Records supplied

§

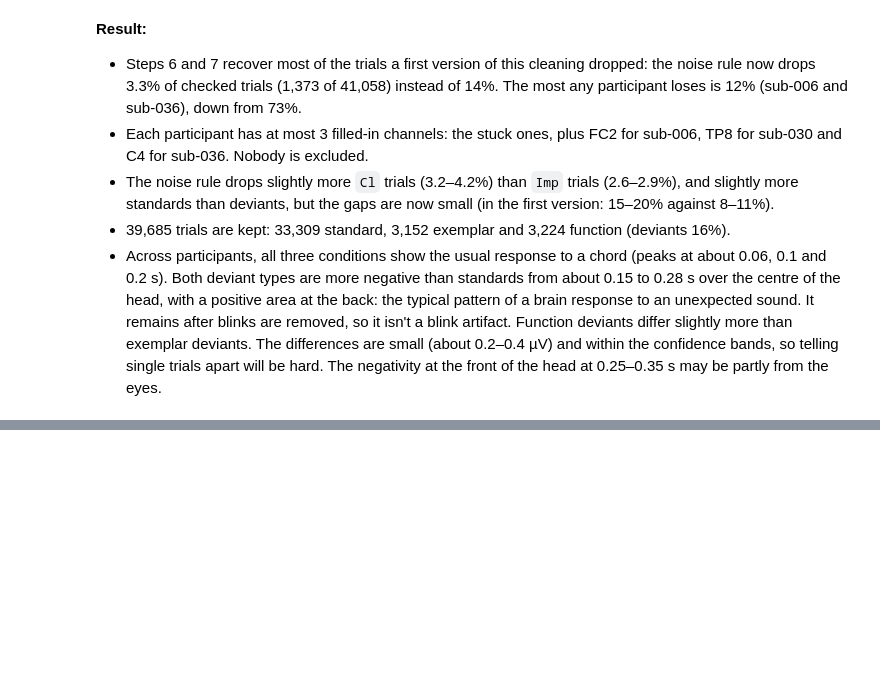
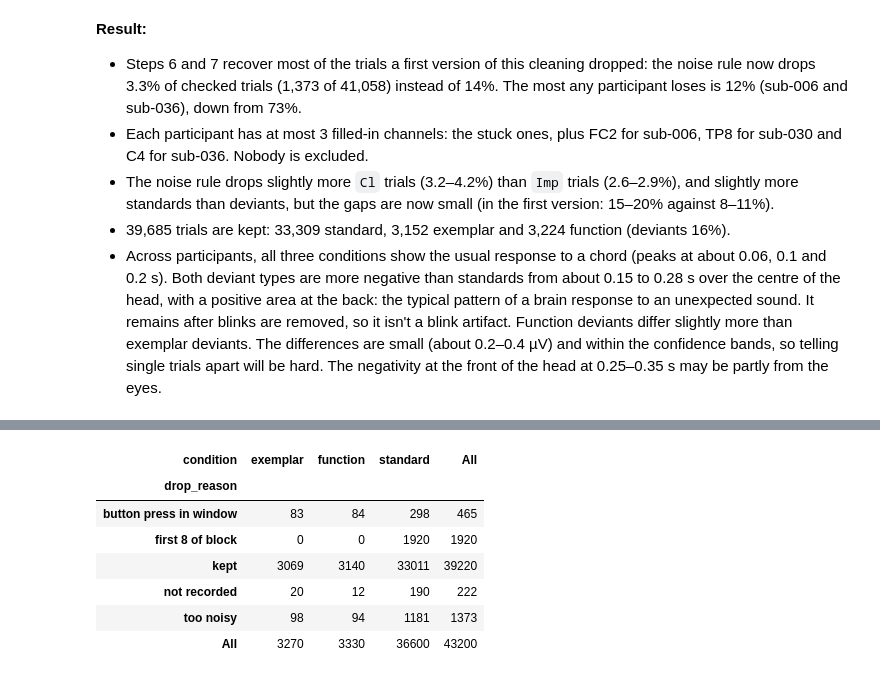
Before and after one commit to davisbone/Harmonic-EEG, a Jupyter notebook: MS2wranglingData.ipynb, the cells around one changed output, grey strips where cells are left out. Cells and saved outputs as stored; diff of their text form; code cells hidden in the pictures; blank space fills up the shorter version.

```diff
--- a/MS2wranglingData.ipynb
+++ b/MS2wranglingData.ipynb
@@ -1686,0 +1697,28 @@ for deviant in ["exemplar", "function"]:
+# %%
+# Button presses are the scored response codes in events.tsv
+press_codes = ["Correct - Function!", "Correct - Exemplar!", "Incorrect - Standard!"]
+
+# Whether each trial has a button press between -0.1 and 0.4 s around its middle chord
+press_in_window = pd.Series(False, index=trials.index)
+for participant in included.index:
+    e = events[participant]
+    presses = e.loc[e["value"].isin(press_codes), "onset"].to_numpy()
+    rows = trials.index[trials["participant"] == participant]
+    time_to_press = presses[None, :] - trials.loc[rows, "onset_s"].to_numpy()[:, None]
+    press_in_window[rows] = ((time_to_press >= -0.1) & (time_to_press < 0.4)).any(axis=1)
+
+# Drop the kept trials that have one
+trials.loc[trials["kept"] & press_in_window, "drop_reason"] = "button press in window"
+trials["kept"] = trials["drop_reason"].isna()
+
+# Trials dropped for each reason, by condition
+pd.crosstab(trials["drop_reason"].fillna("kept"), trials["condition"], margins=True)
+# %% [output]
+| condition | exemplar | function | standard | All |
+| drop_reason |  |  |  |  |
+| button press in window | 83 | 84 | 298 | 465 |
+| first 8 of block | 0 | 0 | 1920 | 1920 |
+| kept | 3069 | 3140 | 33011 | 39220 |
+| not recorded | 20 | 12 | 190 | 222 |
+| too noisy | 98 | 94 | 1181 | 1373 |
+| All | 3270 | 3330 | 36600 | 43200 |
```
Also changed, not shown: parts of 7 cells of this notebook.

§

About this exercise
Copy the records exactly as they appear, leaving every picture out.

Final answer
Before and after one commit to davisbone/Harmonic-EEG, a Jupyter notebook: MS2wranglingData.ipynb, the cells around one changed output, grey strips where cells are left out. Cells and saved outputs as stored; diff of their text form; code cells hidden in the pictures; blank space fills up the shorter version.

```diff
--- a/MS2wranglingData.ipynb
+++ b/MS2wranglingData.ipynb
@@ -1686,0 +1697,28 @@ for deviant in ["exemplar", "function"]:
+# %%
+# Button presses are the scored response codes in events.tsv
+press_codes = ["Correct - Function!", "Correct - Exemplar!", "Incorrect - Standard!"]
+
+# Whether each trial has a button press between -0.1 and 0.4 s around its middle chord
+press_in_window = pd.Series(False, index=trials.index)
+for participant in included.index:
+    e = events[participant]
+    presses = e.loc[e["value"].isin(press_codes), "onset"].to_numpy()
+    rows = trials.index[trials["participant"] == participant]
+    time_to_press = presses[None, :] - trials.loc[rows, "onset_s"].to_numpy()[:, None]
+    press_in_window[rows] = ((time_to_press >= -0.1) & (time_to_press < 0.4)).any(axis=1)
+
+# Drop the kept trials that have one
+trials.loc[trials["kept"] & press_in_window, "drop_reason"] = "button press in window"
+trials["kept"] = trials["drop_reason"].isna()
+
+# Trials dropped for each reason, by condition
+pd.crosstab(trials["drop_reason"].fillna("kept"), trials["condition"], margins=True)
+# %% [output]
+| condition | exemplar | function | standard | All |
+| drop_reason |  |  |  |  |
+| button press in window | 83 | 84 | 298 | 465 |
+| first 8 of block | 0 | 0 | 1920 | 1920 |
+| kept | 3069 | 3140 | 33011 | 39220 |
+| not recorded | 20 | 12 | 190 | 222 |
+| too noisy | 98 | 94 | 1181 | 1373 |
+| All | 3270 | 3330 | 36600 | 43200 |
```
Also changed, not shown: parts of 7 cells of this notebook.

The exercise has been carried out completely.